ASSIGNED TASK:
From the records below, output exactly the lines running from the line containing "this simplifies communi" through the line containing "-avés del frontend, o las sondas.", and no others.

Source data
┌────────

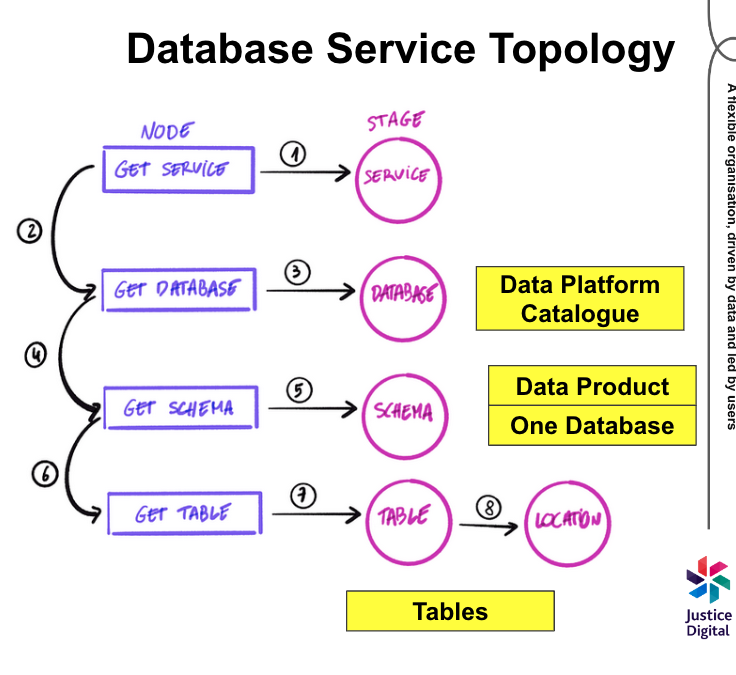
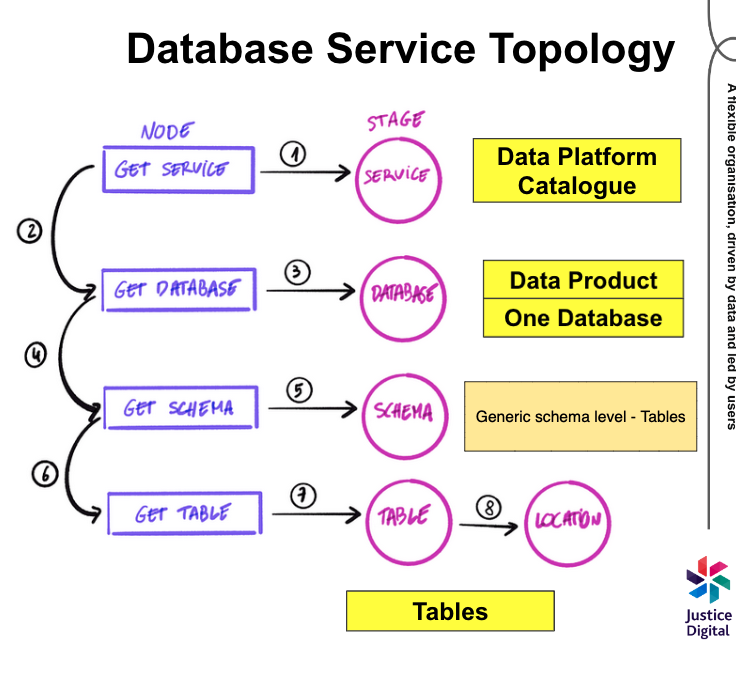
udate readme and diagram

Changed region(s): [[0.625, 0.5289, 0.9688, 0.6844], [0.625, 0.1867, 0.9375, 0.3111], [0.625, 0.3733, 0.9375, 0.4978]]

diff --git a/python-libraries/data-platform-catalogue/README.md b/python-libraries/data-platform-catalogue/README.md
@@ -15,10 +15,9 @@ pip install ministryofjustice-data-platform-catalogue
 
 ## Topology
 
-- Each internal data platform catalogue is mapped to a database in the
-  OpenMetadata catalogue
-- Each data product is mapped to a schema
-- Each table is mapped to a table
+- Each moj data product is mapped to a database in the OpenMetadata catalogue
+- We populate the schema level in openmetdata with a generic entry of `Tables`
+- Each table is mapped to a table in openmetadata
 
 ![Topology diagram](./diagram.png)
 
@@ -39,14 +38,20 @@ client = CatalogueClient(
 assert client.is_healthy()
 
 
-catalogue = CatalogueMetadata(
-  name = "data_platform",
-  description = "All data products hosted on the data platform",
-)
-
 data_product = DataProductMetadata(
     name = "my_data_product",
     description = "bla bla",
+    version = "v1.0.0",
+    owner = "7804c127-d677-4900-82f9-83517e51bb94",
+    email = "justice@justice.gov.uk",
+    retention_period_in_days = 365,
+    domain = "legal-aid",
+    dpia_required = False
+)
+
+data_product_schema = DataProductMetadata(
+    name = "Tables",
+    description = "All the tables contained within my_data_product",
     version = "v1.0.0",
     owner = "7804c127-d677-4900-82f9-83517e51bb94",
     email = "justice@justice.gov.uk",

└────────
┌────────

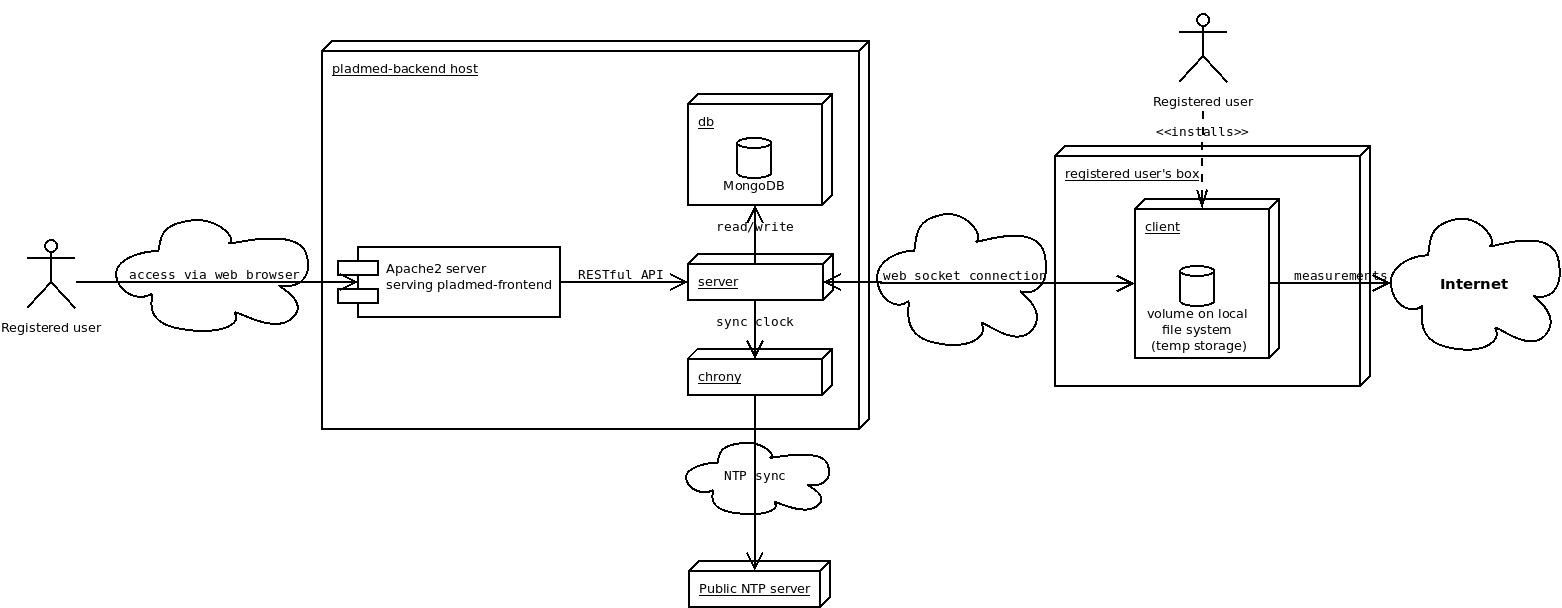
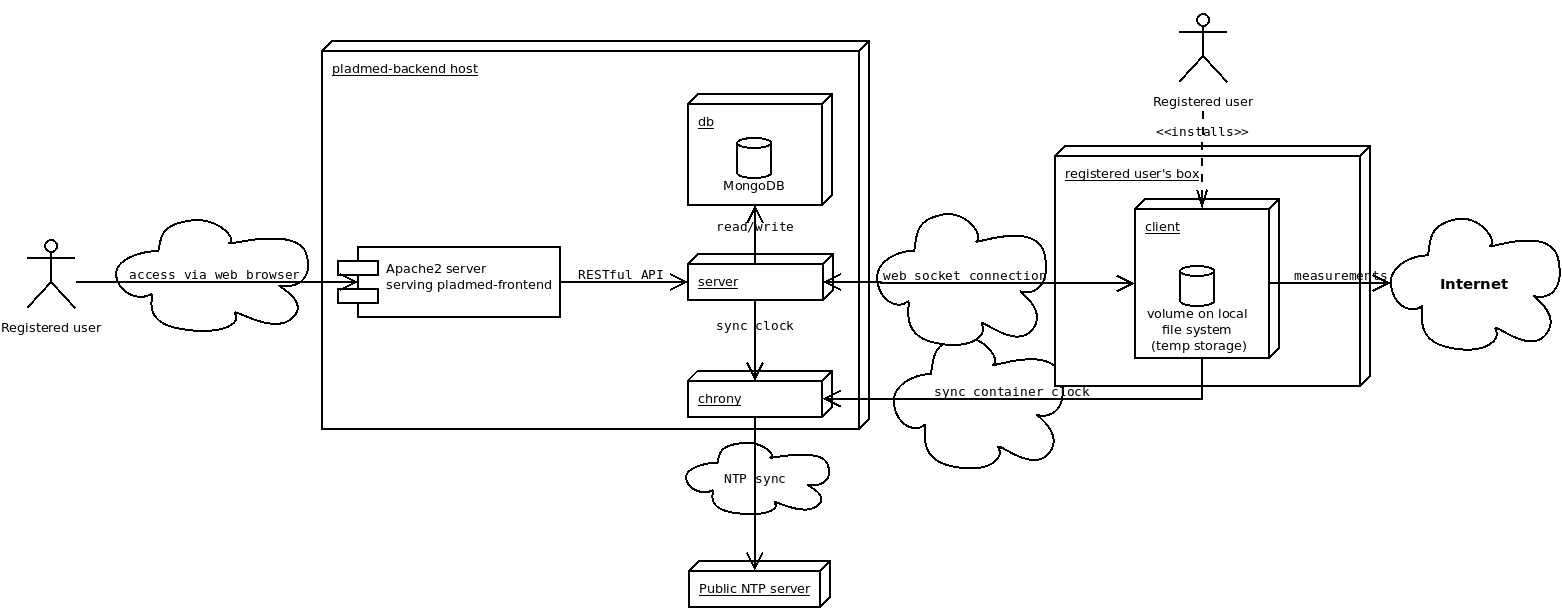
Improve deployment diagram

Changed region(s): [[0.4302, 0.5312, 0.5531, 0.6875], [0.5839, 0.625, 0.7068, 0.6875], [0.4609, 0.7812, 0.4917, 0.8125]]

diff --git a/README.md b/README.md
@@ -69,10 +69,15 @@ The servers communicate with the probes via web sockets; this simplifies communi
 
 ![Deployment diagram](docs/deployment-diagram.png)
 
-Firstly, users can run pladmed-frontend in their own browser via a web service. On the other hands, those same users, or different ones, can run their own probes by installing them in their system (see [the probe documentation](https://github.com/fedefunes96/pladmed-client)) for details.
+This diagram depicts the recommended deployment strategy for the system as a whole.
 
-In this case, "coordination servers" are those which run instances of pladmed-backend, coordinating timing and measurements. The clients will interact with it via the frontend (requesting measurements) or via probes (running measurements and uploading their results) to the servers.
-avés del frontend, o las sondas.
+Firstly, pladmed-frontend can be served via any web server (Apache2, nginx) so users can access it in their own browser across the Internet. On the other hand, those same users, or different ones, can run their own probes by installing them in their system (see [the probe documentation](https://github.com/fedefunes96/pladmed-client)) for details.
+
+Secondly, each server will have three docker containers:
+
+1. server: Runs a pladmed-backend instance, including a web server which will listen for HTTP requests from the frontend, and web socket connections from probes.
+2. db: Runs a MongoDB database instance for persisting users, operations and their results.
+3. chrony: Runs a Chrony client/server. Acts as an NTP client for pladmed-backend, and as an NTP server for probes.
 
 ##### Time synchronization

└────────

SOLUTION TO THE EXERCISE:
@@ -69,10 +69,15 @@ The servers communicate with the probes via web sockets; this simplifies communi
 
 ![Deployment diagram](docs/deployment-diagram.png)
 
-Firstly, users can run pladmed-frontend in their own browser via a web service. On the other hands, those same users, or different ones, can run their own probes by installing them in their system (see [the probe documentation](https://github.com/fedefunes96/pladmed-client)) for details.
+This diagram depicts the recommended deployment strategy for the system as a whole.
 
-In this case, "coordination servers" are those which run instances of pladmed-backend, coordinating timing and measurements. The clients will interact with it via the frontend (requesting measurements) or via probes (running measurements and uploading their results) to the servers.
-avés del frontend, o las sondas.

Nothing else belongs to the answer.